Scammers love a natural disaster, because people are so willing to give and help others recover from the damages of a natural disaster, that they don't do their due-diligence to vet the request for help. Hurricane Florence hasn't even fully left the east coast, and fraudsters have already started to put their scams in motion.
The United States Computer Emergency Readiness Team (US-CERT) is warning all users to be prepared for and remain vigilant against cyber activity and non-cyber activity that will exploit the interest we have in helping Hurricane Florence victims.
Watch out for the following natural disaster scams:
- Fraudulent emails soliciting help. These may lead to malicious websites. Be careful with all emails with subject lines, attachments or links referring to the hurricane, even if these appear to come from a legitimate source.
- Social Media pleas. You can expect many pop-up charities/collections following a disaster. Watch out for those soliciting money and dubious ways of collecting the donations, such as cash, gift card or wire transfer.
- Calls asking for donations. Voice call scams are nothing new. Remember, Caller IDs can be faked to make it look like calls come from a particular area. They might even act like you have given before.
- Texts prompting you to give. Text message scams can be particularly dangerous, as they usually only contain a small amount of information and a link. That link, however, can lead to a malicious website that can infect your device. Best not to follow any link.

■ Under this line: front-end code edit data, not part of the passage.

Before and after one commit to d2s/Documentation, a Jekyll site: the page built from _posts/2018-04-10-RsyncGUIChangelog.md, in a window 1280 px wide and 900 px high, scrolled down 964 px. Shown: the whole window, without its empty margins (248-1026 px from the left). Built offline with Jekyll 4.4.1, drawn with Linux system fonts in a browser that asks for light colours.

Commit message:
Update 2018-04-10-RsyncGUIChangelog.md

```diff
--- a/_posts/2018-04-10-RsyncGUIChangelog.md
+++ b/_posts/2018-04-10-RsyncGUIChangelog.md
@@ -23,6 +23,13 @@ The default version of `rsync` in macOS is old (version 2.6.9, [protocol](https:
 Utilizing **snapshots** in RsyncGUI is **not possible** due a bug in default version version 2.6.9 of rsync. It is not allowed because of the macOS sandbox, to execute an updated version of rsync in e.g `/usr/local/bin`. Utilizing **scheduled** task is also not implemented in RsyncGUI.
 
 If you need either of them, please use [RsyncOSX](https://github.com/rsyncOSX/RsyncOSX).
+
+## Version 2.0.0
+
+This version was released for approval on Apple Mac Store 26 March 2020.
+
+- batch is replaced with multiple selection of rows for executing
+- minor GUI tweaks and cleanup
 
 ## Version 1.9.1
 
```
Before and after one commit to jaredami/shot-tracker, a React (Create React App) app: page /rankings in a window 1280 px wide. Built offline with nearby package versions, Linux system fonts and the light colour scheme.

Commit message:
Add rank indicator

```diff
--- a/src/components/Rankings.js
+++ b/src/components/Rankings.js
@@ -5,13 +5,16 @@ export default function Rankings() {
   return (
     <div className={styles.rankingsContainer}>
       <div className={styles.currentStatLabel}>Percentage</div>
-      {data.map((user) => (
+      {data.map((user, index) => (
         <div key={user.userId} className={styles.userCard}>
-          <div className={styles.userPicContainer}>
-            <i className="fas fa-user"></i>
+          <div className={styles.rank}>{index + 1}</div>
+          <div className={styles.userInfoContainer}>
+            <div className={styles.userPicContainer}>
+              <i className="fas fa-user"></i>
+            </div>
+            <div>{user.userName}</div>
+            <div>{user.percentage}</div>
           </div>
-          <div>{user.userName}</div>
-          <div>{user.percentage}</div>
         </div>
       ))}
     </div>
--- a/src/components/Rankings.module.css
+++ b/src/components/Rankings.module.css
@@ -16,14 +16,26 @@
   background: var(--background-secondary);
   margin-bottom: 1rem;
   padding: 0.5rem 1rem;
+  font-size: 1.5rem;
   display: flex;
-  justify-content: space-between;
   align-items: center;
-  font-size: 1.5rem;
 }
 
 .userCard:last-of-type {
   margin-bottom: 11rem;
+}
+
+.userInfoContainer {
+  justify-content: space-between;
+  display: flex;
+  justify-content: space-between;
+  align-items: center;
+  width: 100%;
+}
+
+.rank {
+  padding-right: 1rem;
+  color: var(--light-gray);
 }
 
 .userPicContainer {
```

- Donation Websites. Scam websites can be set up quickly and are designed to take money and collect card information. They can also be dangerous in that they inject images and documents with malicious code to steal information, infect your device and possibly even control it.
- Door to door solicitations. Nothing provides pressure like a face to face request. Despite the emotional pleas, DO NOT invite them in. Ask for information at the doorstep, and then do your research. You may also choose to just not answer the door.
How Should You Give?
The Federal Trade Commission (FTC) has put together an article on "How to donate wisely and avoid charity scams."
- Do your research. Searching online for charity reputations, using words like complaints, review or rating, can save you from making a mistake.
- Use reputable organizations to see how donations are used by charities. The following are known to be helpful.
- Payment type matters. Any requests for cash, gift card and wiring money should be red flags for scams. Paying by credit card or check at least give you a record. If you pay through an online portal, make sure you know how money will be used and also what personal information may be shared.
- Watch out for common tricks. The following are red flags and may tip you off to a scam.
- Trying to rush you
- Thanking you for a donation you never made
- Calling you from an area code that matches your phone number, trying to appear local
- Using a charity name that sounds similar to another larger one or one that sounds official
- Sentimental pleas with no real details about how donations will be used
- Prize or sweepstakes claims if you donate
If you encounter a charity scam, make sure you report it to the FTC at FTC.gov/complaint. You should also report it to your state charity regulator at nasconet.org